═══ TASK INPUTS

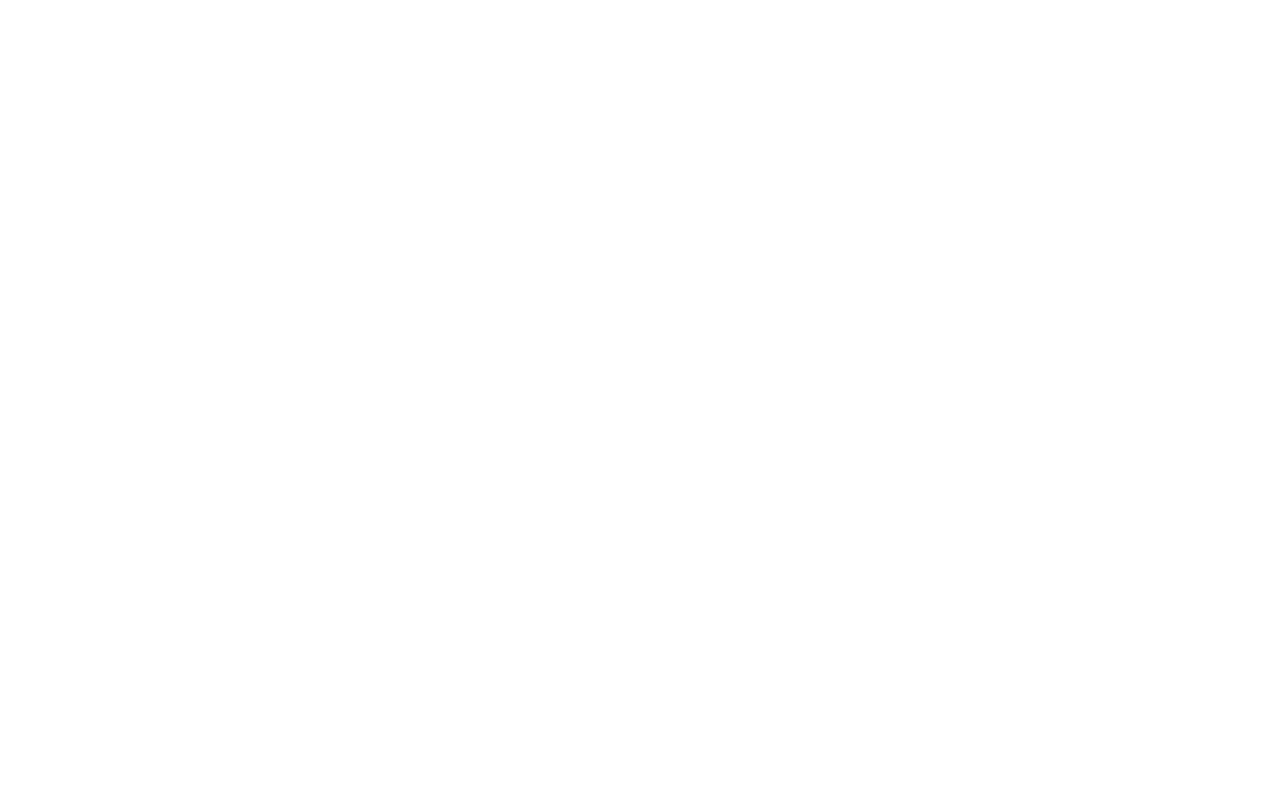
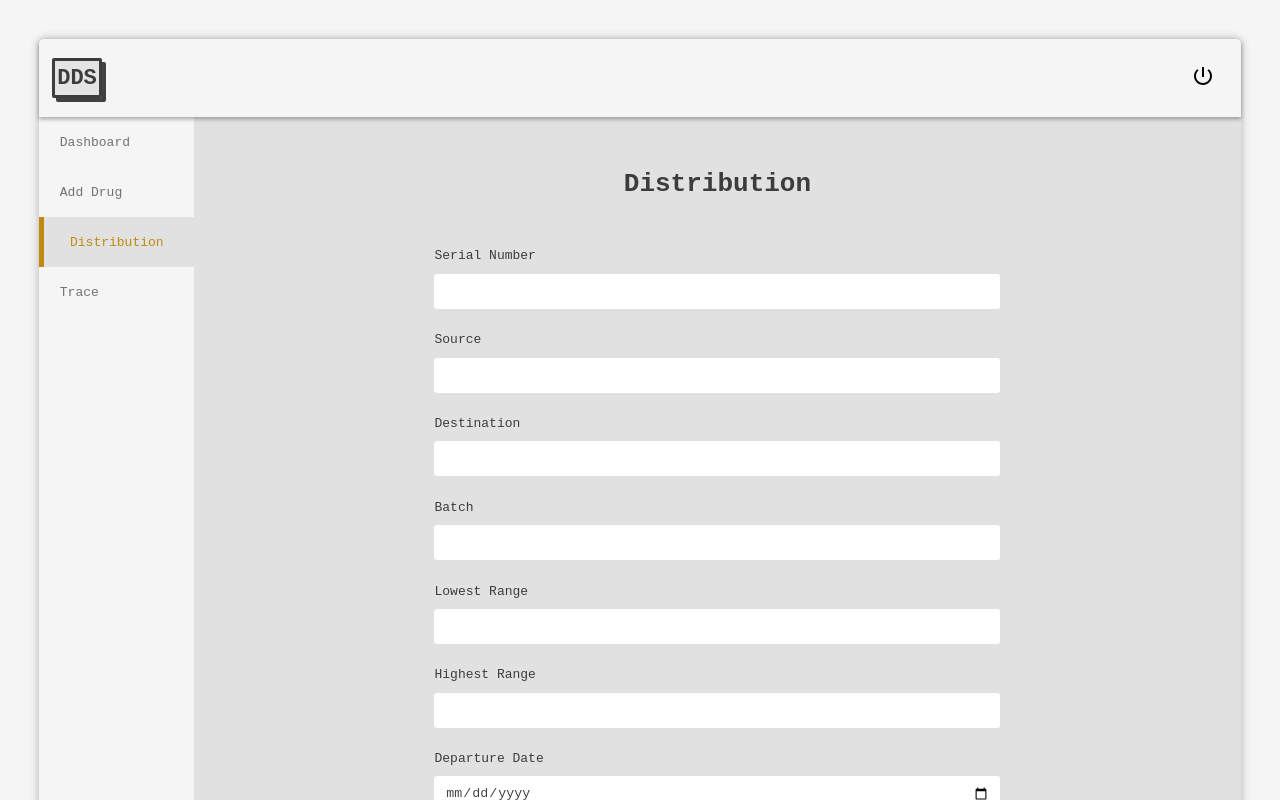
Before and after one commit to allwells/dds-frontend, a React (Create React App) app: page /dashboard/distribution in a window 1280 px wide. Shown: the top 800 px of the page. Built offline with nearby package versions, Linux system fonts and the light colour scheme.

Commit message:
Update dashboard routes

```diff
--- a/src/AddDrug/AddDrug.js
+++ b/src/AddDrug/AddDrug.js
@@ -118,16 +118,16 @@ const DrugSideBar = () => {
       <Link className="links" to="/dashboard">
         <div className="link-container">Dashboard</div>
       </Link>
-      <Link className="links" to="/add-drug">
+      <Link className="links" to="/dashboard/add-drug">
         <div className="link-container active">Add Drug</div>
       </Link>
-      <Link className="links" to="/distribution">
+      <Link className="links" to="/dashboard/distribution">
         <div className="link-container">Distribution</div>
       </Link>
       {/* <Link className="links" to="/add-user">
         <div className="link-container">Add User</div>
       </Link> */}
-      <Link className="links" to="/trace-drug">
+      <Link className="links" to="/dashboard/trace">
         <div className="link-container">Trace</div>
       </Link>
     </div>
--- a/src/App.js
+++ b/src/App.js
@@ -28,10 +28,14 @@ const App = () => {
         <Route exact path="/privacy-policy" component={PrivacyPolicy} />
         <Route exact path="/terms-of-service" component={TermsOfService} />
         <Route exact path="/dashboard" component={Dashboard} />
-        <Route exact path="/distribution" component={DrugDistribution} />
-        <Route exact path="/add-drug" component={AddDrug} />
+        <Route
+          exact
+          path="/dashboard/distribution"
+          component={DrugDistribution}
+        />
+        <Route exact path="/dashboard/add-drug" component={AddDrug} />
         {/* <Route exact path="/add-user" component={AddUser} /> */}
-        <Route exact path="/trace-drug" component={TraceDrug} />
+        <Route exact path="/dashboard/trace" component={TraceDrug} />
       </Switch>
     </Router>
   );
--- a/src/Components/DashboardAppBar/DashboardAppBar.js
+++ b/src/Components/DashboardAppBar/DashboardAppBar.js
@@ -12,7 +12,7 @@ const DashboardAppBar = () => {
       </div>
       <div className="logo logout">
         <Link className="logout-link" to="/login">
-          <img src="logout.svg" alt=" " />
+          <img src="/logout.svg" alt=" " />
         </Link>
       </div>
     </nav>
--- a/src/Dashboard/Dashboard.js
+++ b/src/Dashboard/Dashboard.js
@@ -10,16 +10,16 @@ const DashboardSideBar = () => {
       <Link className="links" to="/dashboard">
         <div className="link-container active">Dashboard</div>
       </Link>
-      <Link className="links" to="/add-drug">
+      <Link className="links" to="/dashboard/add-drug">
         <div className="link-container">Add Drug</div>
       </Link>
-      <Link className="links" to="/distribution">
+      <Link className="links" to="/dashboard/distribution">
         <div className="link-container">Distribution</div>
       </Link>
       {/* <Link className="links" to="/add-user">
         <div className="link-container">Add User</div>
       </Link> */}
-      <Link className="links" to="/trace-drug">
+      <Link className="links" to="/dashboard/trace">
         <div className="link-container">Trace</div>
       </Link>
     </div>
--- a/src/DrugDistribution/DrugDistribution.js
+++ b/src/DrugDistribution/DrugDistribution.js
@@ -1,6 +1,6 @@
 import React, { useState, useEffect } from "react";
 import "./DrugDistribution.css";
-import Services from "../Services/services";
+import service from "../Services/services";
 import DashboardAppBar from "../Components/DashboardAppBar/DashboardAppBar";
 import DashboardFooter from "../Components/DashboardFooter/DashboardFooter";
 import { Link } from "react-router-dom";
@@ -58,12 +58,7 @@ const DistributionForm = () => {
       onSubmit={async (event) => {
         event.preventDefault();
         console.log(formState);
-        const response = await axios.post(
-          "http://localhost:3001/api/distribution",
-          formState
-        );
-        const data = await response.json();
-        console.log(data);
+        const response = await service.createDist(formState);
       }}
     >
       <div className="dist-form-heading">
@@ -187,16 +182,16 @@ const DistributionSideBar = () => {
       <Link className="links" to="/dashboard">
         <div className="link-container">Dashboard</div>
       </Link>
-      <Link className="links" to="/add-drug">
+      <Link className="links" to="/dashboard/add-drug">
         <div className="link-container">Add Drug</div>
       </Link>
-      <Link className="links" to="/distribution">
+      <Link className="links" to="/dashboard/distribution">
         <div className="link-container active">Distribution</div>
       </Link>
       {/* <Link className="links" to="/add-user">
         <div className="link-container">Add User</div>
       </Link> */}
-      <Link className="links" to="/trace-drug">
+      <Link className="links" to="/dashboard/trace">
         <div className="link-container">Trace</div>
       </Link>
     </div>
--- a/src/Home/Home.js
+++ b/src/Home/Home.js
@@ -16,8 +16,8 @@ const Jumbotron = () => {
             <p>of drugs in Nigeria.</p>
           </div>
           <div className="get-started-container">
-            <Link className="get-started-link" to="/signup">
-              Get Started
+            <Link className="get-started-link" to="/trace">
+              Trace Drug
             </Link>
           </div>
         </div>
--- a/src/Services/services.js
+++ b/src/Services/services.js
@@ -1,9 +1,8 @@
 import axios from "axios";
 
-const drugs = "http://localhost:3001/drugs";
-const distribution = "http://localhost:3001/distributions";
-const users = "http://localhost:3001/users";
-const DATABASE_URL = "mysql://root:@localhost:3306/dtracer_db?schema=public";
+const drugs = "http://localhost:3001/api/drug";
+const distribution = "http://localhost:3001/api/distribution";
+const users = "http://localhost:3001/api/user";
 
 //********************************** DRUGS ******************************//
 const getDrug = () => {
--- a/src/TraceDrug/TraceDrug.js
+++ b/src/TraceDrug/TraceDrug.js
@@ -59,16 +59,16 @@ const TraceDrugSideBar = () => {
       <Link className="links" to="/dashboard">
         <div className="link-container">Dashboard</div>
       </Link>
-      <Link className="links" to="/add-drug">
+      <Link className="links" to="/dashboard/add-drug">
         <div className="link-container">Add Drug</div>
       </Link>
-      <Link className="links" to="/distribution">
+      <Link className="links" to="/dashboard/distribution">
         <div className="link-container">Distribution</div>
       </Link>
       {/* <Link className="links" to="/add-user">
         <div className="link-container">Add User</div>
       </Link> */}
-      <Link className="links" to="/trace-drug">
+      <Link className="links" to="/dashboard/trace">
         <div className="link-container active">Trace</div>
       </Link>
     </div>
```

══════

From the entries above, extract each line containing "Services".

-import Services from "../Services/services";
+import service from "../Services/services";
--- a/src/Services/services.js
+++ b/src/Services/services.js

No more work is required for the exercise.